• WORK REQUEST: In the data below, find every line that has the string "drawn", and copy it.

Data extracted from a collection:
....

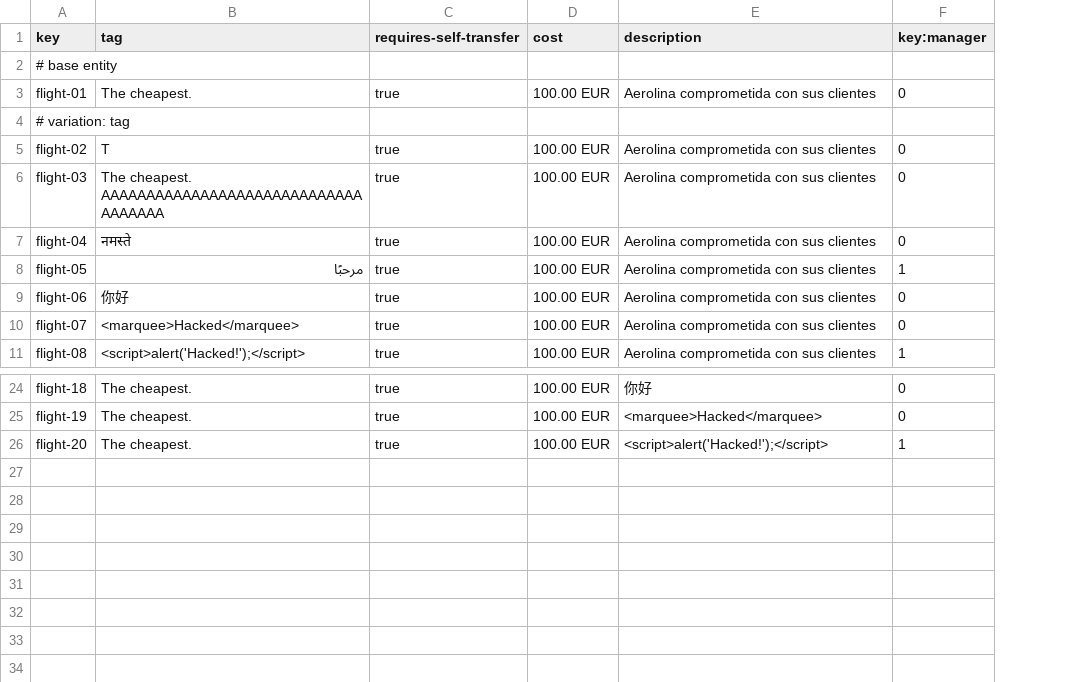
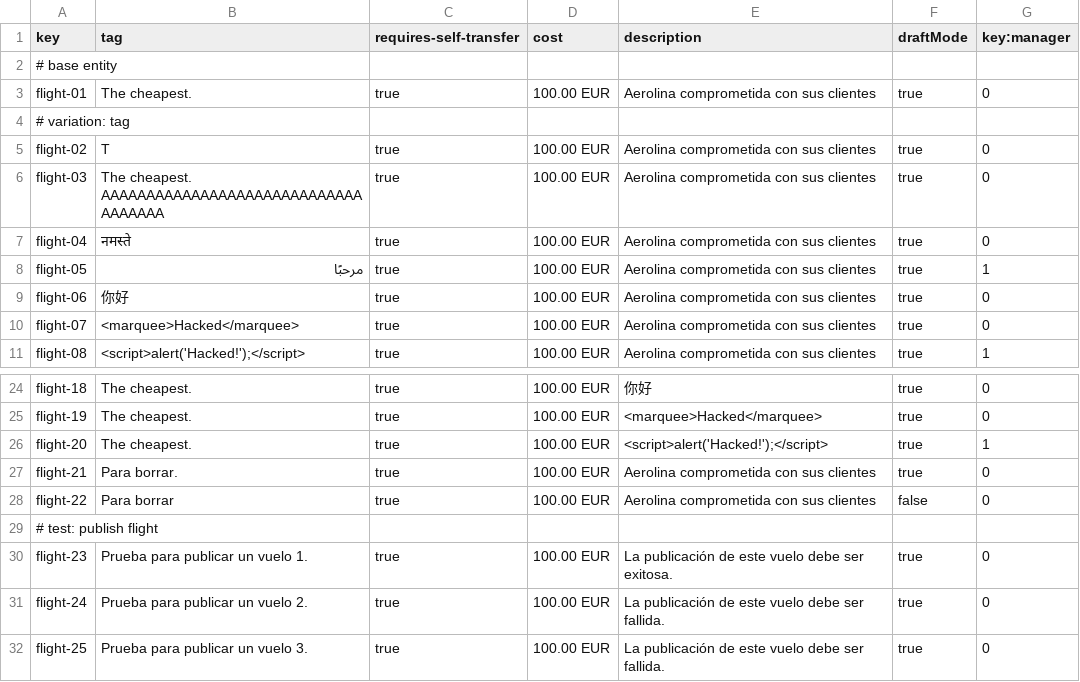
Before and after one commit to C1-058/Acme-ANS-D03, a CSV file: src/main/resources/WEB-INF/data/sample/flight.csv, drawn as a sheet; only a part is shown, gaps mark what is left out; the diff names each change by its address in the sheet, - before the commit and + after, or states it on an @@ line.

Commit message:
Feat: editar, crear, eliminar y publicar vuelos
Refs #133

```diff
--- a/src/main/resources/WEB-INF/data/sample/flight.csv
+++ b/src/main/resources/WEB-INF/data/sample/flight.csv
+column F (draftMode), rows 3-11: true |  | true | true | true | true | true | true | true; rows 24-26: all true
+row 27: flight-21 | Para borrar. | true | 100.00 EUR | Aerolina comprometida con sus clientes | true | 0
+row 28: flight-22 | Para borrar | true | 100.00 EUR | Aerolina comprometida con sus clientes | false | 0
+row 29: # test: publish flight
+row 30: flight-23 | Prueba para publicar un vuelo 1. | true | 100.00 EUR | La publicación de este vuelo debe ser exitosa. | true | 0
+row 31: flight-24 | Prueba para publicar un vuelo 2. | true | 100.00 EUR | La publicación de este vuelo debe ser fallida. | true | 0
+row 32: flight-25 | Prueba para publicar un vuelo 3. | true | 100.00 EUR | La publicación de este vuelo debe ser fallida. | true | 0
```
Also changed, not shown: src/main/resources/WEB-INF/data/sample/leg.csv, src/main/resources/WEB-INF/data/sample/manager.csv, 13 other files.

....

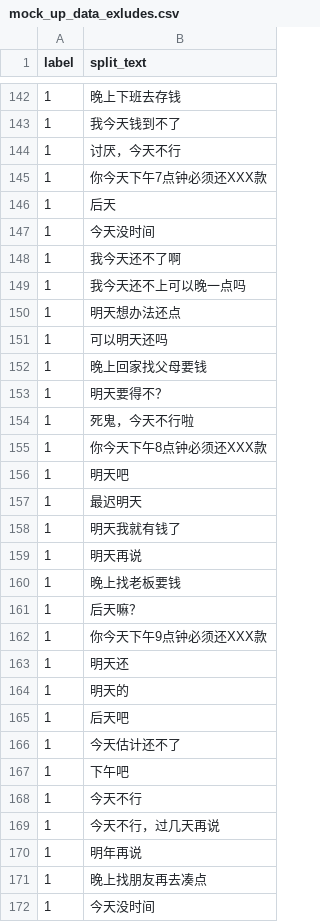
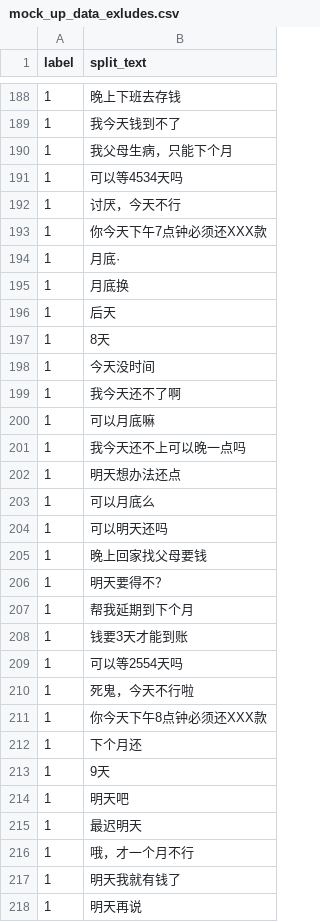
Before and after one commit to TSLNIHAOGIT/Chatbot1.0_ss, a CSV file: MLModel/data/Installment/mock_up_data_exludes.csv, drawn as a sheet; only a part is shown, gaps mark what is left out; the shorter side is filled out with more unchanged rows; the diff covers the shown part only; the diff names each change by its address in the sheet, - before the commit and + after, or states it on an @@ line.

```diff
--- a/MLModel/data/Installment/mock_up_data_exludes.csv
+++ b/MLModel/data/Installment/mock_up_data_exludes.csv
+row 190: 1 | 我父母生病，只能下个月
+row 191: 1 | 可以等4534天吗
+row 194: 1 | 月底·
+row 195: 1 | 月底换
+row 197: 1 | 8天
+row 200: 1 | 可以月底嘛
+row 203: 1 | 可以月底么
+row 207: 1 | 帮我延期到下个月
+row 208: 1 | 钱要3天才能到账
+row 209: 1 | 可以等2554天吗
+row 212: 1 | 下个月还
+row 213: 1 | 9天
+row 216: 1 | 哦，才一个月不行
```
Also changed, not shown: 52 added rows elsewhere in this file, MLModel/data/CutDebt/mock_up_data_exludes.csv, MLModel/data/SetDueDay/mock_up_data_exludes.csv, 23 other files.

....

• RESULT OF THE TASK:
Before and after one commit to C1-058/Acme-ANS-D03, a CSV file: src/main/resources/WEB-INF/data/sample/flight.csv, drawn as a sheet; only a part is shown, gaps mark what is left out; the diff names each change by its address in the sheet, - before the commit and + after, or states it on an @@ line.
Before and after one commit to TSLNIHAOGIT/Chatbot1.0_ss, a CSV file: MLModel/data/Installment/mock_up_data_exludes.csv, drawn as a sheet; only a part is shown, gaps mark what is left out; the shorter side is filled out with more unchanged rows; the diff covers the shown part only; the diff names each change by its address in the sheet, - before the commit and + after, or states it on an @@ line.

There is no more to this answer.